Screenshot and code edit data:
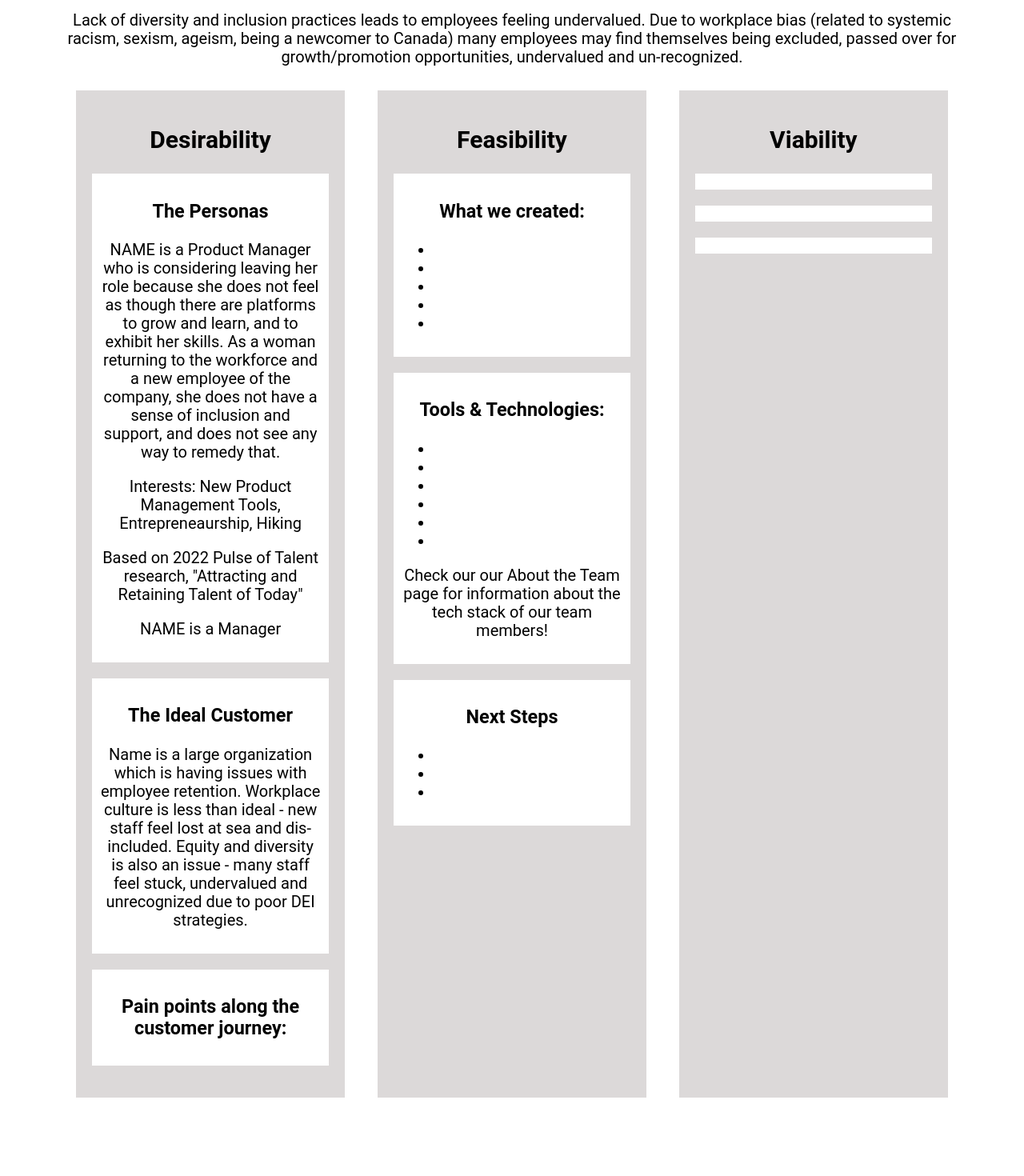
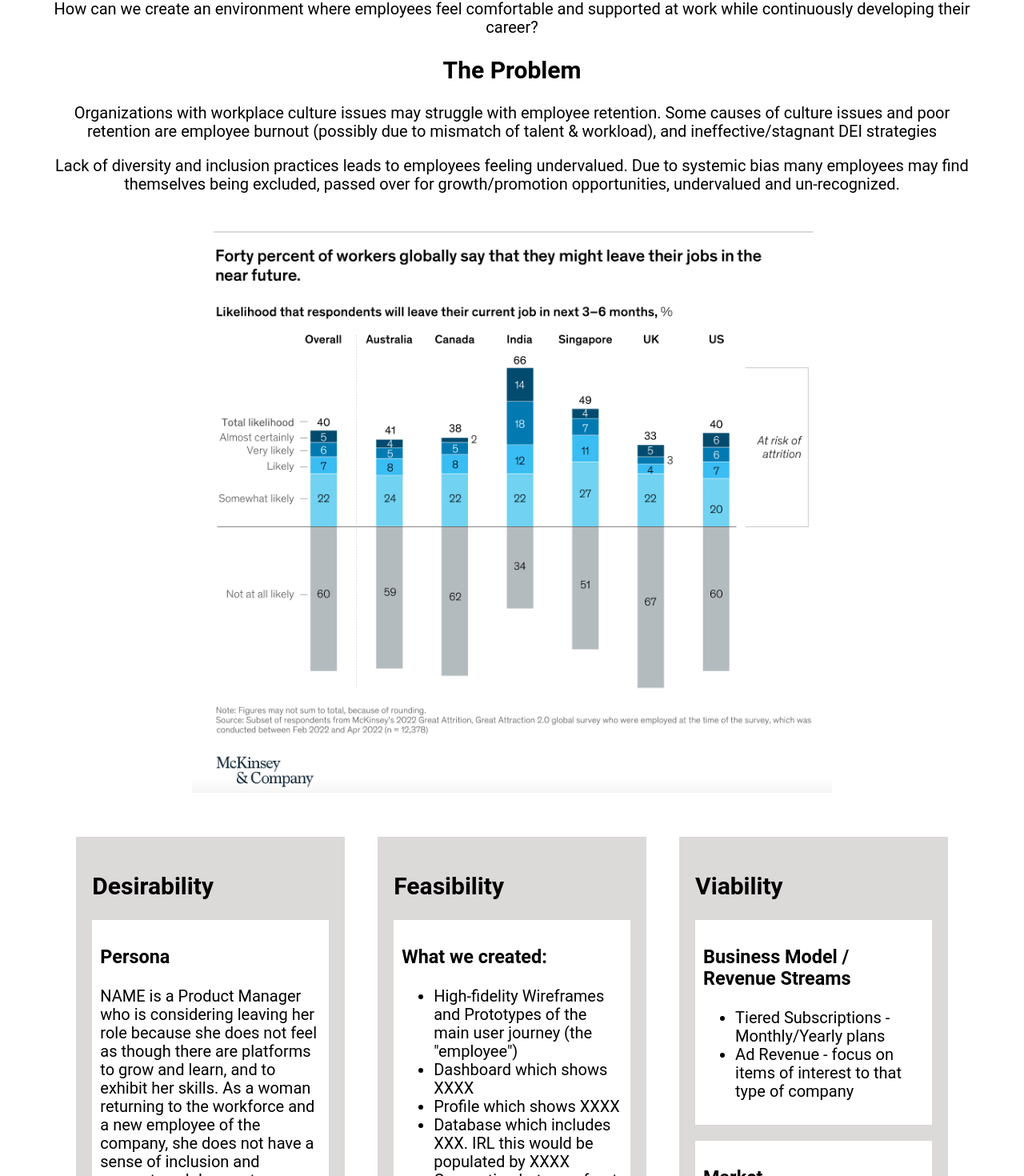
Before and after one commit to melpeto/bustle-overview, a React (Create React App) app: page / in a window 1280 px wide. Shown: the part 698-2168 px from the top of the page at 80% size. Before the commit the page ends 2080 px from the top, so only its background shows below. Built offline with nearby package versions, Linux system fonts and the light colour scheme.

Commit message:
add logo and research visual to homepage, further populate judging criteria, add issues/pain points

```diff
--- a/src/components/Header.scss
+++ b/src/components/Header.scss
@@ -3,9 +3,12 @@
 @use '../styles/partials/colors';
 
 .header {
+    background-color: #2E74FB;
     .header__topNav {
         .header__topNavList {
             display: flex;
+            justify-content: center;
+            list-style-type: none;
             li {
                 margin: 1rem;
             }
--- a/src/pages/Architecture.js
+++ b/src/pages/Architecture.js
@@ -0,0 +1,15 @@
+import Header from "../components/Header";
+
+const Architecture = () => {
+    return (
+
+        <div className="architecture">
+
+            <Header />
+            <p>This has Ken's diagrams of the classes</p>
+        </div>
+
+    )
+}
+
+export default Architecture;
--- a/src/pages/Homepage.js
+++ b/src/pages/Homepage.js
@@ -1,6 +1,7 @@
 import './Homepage.scss';
 import Header from '../components/Header.js';
 import { Link } from 'react-router-dom';
+import mckinseyFig from '../../src/assets/mckinseyFig.png';
 
 const Homepage = () => {
     return (
@@ -17,46 +18,44 @@ const Homepage = () => {
 
             <section className="homepage__problem">
                 <h2>The Problem</h2>
-                <p>Organizations with workplace culture issues may struggle with employee retention issues. Some causes of culture issues and poor retention are employee burnout (possibly due to mismatch of talent & workload), and ineffective/stagnant DEI strategies</p>
-                <p>Lack of diversity and inclusion practices leads to employees feeling undervalued. Due to workplace bias (related to systemic racism, sexism, ageism, being a newcomer to Canada) many employees may find themselves being excluded, passed over for growth/promotion opportunities, undervalued and un-recognized.</p>
+                <p>Organizations with workplace culture issues may struggle with employee retention. Some causes of culture issues and poor retention are employee burnout (possibly due to mismatch of talent & workload), and ineffective/stagnant DEI strategies</p>
+                <p>Lack of diversity and inclusion practices leads to employees feeling undervalued. Due to systemic bias many employees may find themselves being excluded, passed over for growth/promotion opportunities, undervalued and un-recognized.</p>
+                <div className="homepage__researchImg">
+                    <img src={mckinseyFig} alt="" />
+                </div>
             </section>
 
             <div className="homepage__criteriaParent">
+
             <section className="homepage__criteria-desirability homepage__criteria">
                 <h2>Desirability</h2>
 
                 <div className="homepage__personas homepage__criteria-section">
-                    <h3>The Personas</h3>
+                    <h3>Persona</h3>
                     <p>NAME is a Product Manager who is considering leaving her role because she does not feel as though there are platforms to grow and learn, and to exhibit her skills. As a woman returning to the workforce and a new employee of the company, she does not have a sense of inclusion and support, and does not see any way to remedy that.</p>
                     <p>Interests: New Product Management Tools, Entrepreneaurship, Hiking</p>
                     <p>Based on <a href="https://www.canva.com/link?target=https%3A%2F%2Fgo.ceridian.com%2Frs%2F285-SCZ-328%2Fimages%2FRP-CA-EN-DF-114930-300-2022-Pulse-of-Talent-Exec-Summary-7hbRM8UqdC.pdf%3F_ga%3D2.61904431.2011094495.1661879904-1559850254.1661879904&design=DAFHz1NipCo&accessRole=viewer&linkSource=document">2022 Pulse of Talent</a> research, <span className='italics'>"Attracting and Retaining Talent of Today"</span></p>
-                    <p>NAME is a Manager</p>
                 </div>
 
                 <div className="homepage__customer homepage__criteria-section">
                     <h3>The Ideal Customer</h3>
-                    <p>Name is a large organization which is having issues with employee retention. Workplace culture is less than ideal - new staff feel lost at sea and dis-included. Equity and diversity is also an issue - many staff feel stuck, undervalued and unrecognized due to poor DEI strategies.</p>
+                    <p>The customer is a large organization which is having issues with employee retention. Workplace culture is less than ideal - new staff feel lost at sea and dis-included. Equity and diversity is also an issue - many staff feel stuck, undervalued and unrecognized due to poor (or no) DEI practices</p>
                 </div>
-
-                <div className="homepage__pain-points homepage__criteria-section">
-                    <h3>Pain points along the customer journey:</h3>
-                    <p></p>
-                </div>
-
 
             </section>
 
             <section className="homepage__criteria-feasibility homepage__criteria">
+
                 <h2>Feasibility</h2>
 
                 <div className="homepage__criteria-section">
                     <h3>What we created:</h3>
                     <ul>
-                        <li></li>
-                        <li></li>
-                        <li></li>
-                        <li></li>
-                        <li></li>
+                        <li>High-fidelity Wireframes and Prototypes of the main user journey (the "employee")</li>
+                        <li>Dashboard which shows XXXX</li>
+                        <li>Profile which shows XXXX</li>
+                        <li>Database which includes XXX. IRL this would be populated by XXXX</li>
+                        <li>Connection between front end and back end XXXXX</li>
                     </ul>
                 </div>
 
@@ -64,45 +63,82 @@ const Homepage = () => {
                 <div className="homepage__criteria-section">
                     <h3>Tools & Technologies:</h3>
                     <ul>
-                        <li></li>
-                        <li></li>
-                        <li></li>
-                        <li></li>
-                        <li></li>
-                        <li></li>
+                        <li>Figma to create designs, high fidelity wireframes, prototypes</li>
+                        <li>back end stuff</li>
+                        <li>React to build out the front end. Sass for styling</li>
+                        <li>Other things XXXX</li>
                     </ul>
-                    <p>Check our our <Link to="/teaminfo">About the Team</Link> page for information about the tech stack of our team members!</p>
+                    <p>Check out our <Link to="/teaminfo">About the Team</Link> page for information about the tech stack of our team members!</p>
                 </div>
-
 
                 <div className="homepage__criteria-section">
                     <h3>Next Steps</h3>
                     <ul>
-                        <li></li>
-                        <li></li>
-                        <li></li>
+                        <li>Wireframes & Design of "admin" user journey</li>
+                        <li>Other things to build XXX</li>
+                        <li>Other things to build XXX</li>
                     </ul>
                 </div>
 
                 {/* link to github repo here? */}
 
+            </section>
+            {/* feasibility closing tag */}
 
+            <section className="homepage__criteria-viability homepage__criteria">
+
+                <h2>Viability</h2>
+
+                <div className="homepage__criteria-section">
+                    <h3>Business Model / Revenue Streams</h3>
+                    <ul>
+                        <li>Tiered Subscriptions - Monthly/Yearly plans</li>
+                        <li>Ad Revenue - focus on items of interest to that type of company</li>
+                    </ul>
+                </div>
+
+                <div className="homepage__criteria-section">
+                    <h3>Market</h3>
+                    <ul>
+                        <li>Target: Large organizations which are likely to have employee retention issues due to poor diversity in upper management, a lack of cohesion due to workforce size and difficulty implementing impactful DEI strategies</li>
+                        <li>Competition: Work-related social media such as Linkedin (lack the organizational-focus and internal control), workplace communication apps (MS Teams)</li>
+                        <li>Differentiators: Tackles employee satisfaction and retention, positive workplace culture and equity/inclusion, while ALSO providing a platform for internal communication, workload management, performance management and employee skill-building</li>
+                        <li>Growth: Expand reach to large institutions such as universities, target mid-size businesses which are quickly growing to become large copororations</li>
+                    </ul>
+                </div>
 
             </section>
+            {/* viability closing tag */}
 
-            <section className="homepage__criteria-viability homepage__criteria">
-                <h2>Viability</h2>
+            </div>
+            {/* above is .homepage__criteriaParent closing tag */}
 
-                <div className="homepage__criteria-section"></div>
-                <div className="homepage__criteria-section"></div>
-                <div className="homepage__criteria-section"></div>
-
-            </section>
-
+            <div className="homepage__pain-points">
+                <h3>Potential Issues / Pain Points</h3>
+                <section className="homepage__pain-point homepage__pain-point-title">
+                    <p>Issue</p>
+                    <p>Mitigation</p>
+                </section>
+                <section className="homepage__pain-point">
+                    <p>Lack of Manager Engagement</p>
+                    <p>Notifications and Reminders about adding events and tasks. Suggestions for how to build a mini project/task and what information to include</p>
+                </section>
+                <section className="homepage__pain-point">
+                    <p>Managers worry about loss of productivity/focus due to staff working on projects on other teams</p>
+                    <p>Managers are brought on board with the promise of getting projects done more efficiently, by moving employees to ad hoc teams/projects where their skills can shine. Work is stil kept internal and working towards organizational goals</p>
+                </section>
+                <section className="homepage__pain-point">
+                    <p>Are staff expected to work outside of the work day to complete extra work? Contrary to work-life balance goals and 'disconnect' laws</p>
+                    <p>Organization develops operating procedures regarding how managers can structure project time - managers could 'swap' or 'share' staff to encourage growth and skill building while not losing out on productivity. Fro example, Manager agrees that Employee A works on Project X for 3 hours every Wednesday, but Employee B helps that Manager with their project Z.</p>
+                </section>
+                <section className="homepage__pain-point"></section>
+                <section className="homepage__pain-point"></section>
             </div>
 
             </div>
+            {/* above is .wrapper closing tag */}
         </div>
+        // above is .homepage__summary closing tag
     )
 }
 
--- a/src/pages/Homepage.scss
+++ b/src/pages/Homepage.scss
@@ -3,10 +3,20 @@
 @use '../styles/partials/colors';
 
 .homepage__summary {
+    .homepage__problem {
+        .homepage__researchImg {
+            // max-width: 60%;
+            margin: 2rem 0;
+            img {
+                max-width: 800px;
+            }
+        }
+    }
     .homepage__criteriaParent {
         display: flex;
         justify-content: space-evenly;
         .homepage__criteria {
+            text-align: left;
             width: calc(30% - 0.5rem);
             margin: 0.5rem;
             padding: 1rem;
@@ -18,4 +28,23 @@
             }
         }
     }
+    .homepage__pain-points {
+        background-color: #dcd9d9;
+        padding: 2rem;
+        .homepage__pain-point {
+            display: flex;
+            justify-content: space-between;
+            margin: 1rem;
+            p {
+                background-color: white;
+                width: 50%;
+                margin: 0.2rem 1rem;
+
+            }
+        }
+    }
 }
+
+.homepage__pain-point-title p {
+    font: red;
+}
--- a/src/pages/Presentation.js
+++ b/src/pages/Presentation.js
@@ -0,0 +1,15 @@
+import Header from "../components/Header";
+
+const Presentation = () => {
+    return (
+
+        <div className="presentation">
+
+            <Header />
+            <p></p>
+        </div>
+
+    )
+}
+
+export default Presentation;
```
Also changed, not shown: src/components/Header.js (+8 -0 lines), src/pages/TeamInfo.js (+81 -0 lines), src/assets/logo.png (added), src/assets/mckinseyFig.png (added).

▶ _Directions for this task_
Check each line of the records above for "many", and copy those that have it.

▶ _Task response_
-                <p>Lack of diversity and inclusion practices leads to employees feeling undervalued. Due to workplace bias (related to systemic racism, sexism, ageism, being a newcomer to Canada) many employees may find themselves being excluded, passed over for growth/promotion opportunities, undervalued and un-recognized.</p>
+                <p>Lack of diversity and inclusion practices leads to employees feeling undervalued. Due to systemic bias many employees may find themselves being excluded, passed over for growth/promotion opportunities, undervalued and un-recognized.</p>
-                    <p>Name is a large organization which is having issues with employee retention. Workplace culture is less than ideal - new staff feel lost at sea and dis-included. Equity and diversity is also an issue - many staff feel stuck, undervalued and unrecognized due to poor DEI strategies.</p>
+                    <p>The customer is a large organization which is having issues with employee retention. Workplace culture is less than ideal - new staff feel lost at sea and dis-included. Equity and diversity is also an issue - many staff feel stuck, undervalued and unrecognized due to poor (or no) DEI practices</p>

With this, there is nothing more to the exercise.